Naturally, it was all bogus. The production of multiple shifts was merely counted during one shift, the output of many different workers was credited to one “Hero,” or the workload was redistributed so that the “Hero” didn’t produce the entire product, but merely added the last touch with everything else being prepared by his coworkers. In any case, while it looked good on paper, it was far from reality.
Finally, a last option to inflate the number of parts is to ignore quality losses. If scrap and rework are counted as good parts, the OEE goes up yet again. And, if the defect is found out only at the next process (or even the customer), it may not show up at all in the OEE losses.
What OEE to Expect?
Such number fudging is widespread in industry, inflating the OEE. In many cases this is not even with malicious intent, but rather defined as the company standard and done similarly across plants and processes. Yet unless you know how the time basis, speed basis, and number of parts is determined, it is pointless to compare OEEs.
In my experience, OEEs are usually measured in a way to put the OEE in a 80%–95% range, regardless of the true performance of the process. These numbers please the upper management, and hence they get what they want. Of course, the theoretical maximum should be 100%, as this should be the fastest possible speed. However, I have also seen countless mediocre plants happily reporting an OEE of 105% or similar. (If I had a dollar for every OEE above 100% that I have seen … then I could take my wife out for a nice pizza )
The question is, how would these OEEs look if they had been measured without manipulation? I have measured quite a few of them myself, and it is usually much less than the official 80%–95% (and beyond) range. In my experience, most processes in Western industry have a true OEE in the range of 40% to 60%, not more. Even OEEs of 30% or less are not uncommon.

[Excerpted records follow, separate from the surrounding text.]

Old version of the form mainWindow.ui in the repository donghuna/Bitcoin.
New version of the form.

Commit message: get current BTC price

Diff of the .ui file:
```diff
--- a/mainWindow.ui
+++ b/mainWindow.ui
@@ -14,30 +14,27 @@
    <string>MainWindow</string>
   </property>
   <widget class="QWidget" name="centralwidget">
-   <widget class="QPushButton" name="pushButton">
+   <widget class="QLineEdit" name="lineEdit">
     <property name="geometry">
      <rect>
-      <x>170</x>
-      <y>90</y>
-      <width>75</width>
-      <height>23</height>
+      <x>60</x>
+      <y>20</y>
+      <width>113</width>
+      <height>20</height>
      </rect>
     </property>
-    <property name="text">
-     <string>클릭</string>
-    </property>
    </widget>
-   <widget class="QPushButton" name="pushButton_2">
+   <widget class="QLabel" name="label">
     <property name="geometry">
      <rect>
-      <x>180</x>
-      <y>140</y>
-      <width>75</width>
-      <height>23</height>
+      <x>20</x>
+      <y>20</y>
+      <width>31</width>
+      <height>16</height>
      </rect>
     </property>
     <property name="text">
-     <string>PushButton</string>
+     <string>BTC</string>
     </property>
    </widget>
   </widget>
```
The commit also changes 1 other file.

The difference between the true 40%–60% and the reported 80%–95% is nothing but self-deception.
The best true OEE I have seen so far was during my time at Toyota, where the true OEE is around 85%–90% (and they say an OEE above 90% means that your lot sizes could be smaller and you should do more frequent changeovers).
I sincerely hope that this post helped you to understand the value of an OEE number (or the lack thereof), and how an OEE has little value unless you understand the details behind it. I also sincerely hope that you do NOT use this information to fudge your OEEs, as this will not help your enterprise (albeit, depending on your boss it may help your career—or curtail it). Now, go out and improve your Industry.
See also my other posts on OEE:
- Definition of OEE
- How to Measure the OEE
- Top Three Methods on how to Fudge Your OEE
- What the OEE is Good for … and What it’s Not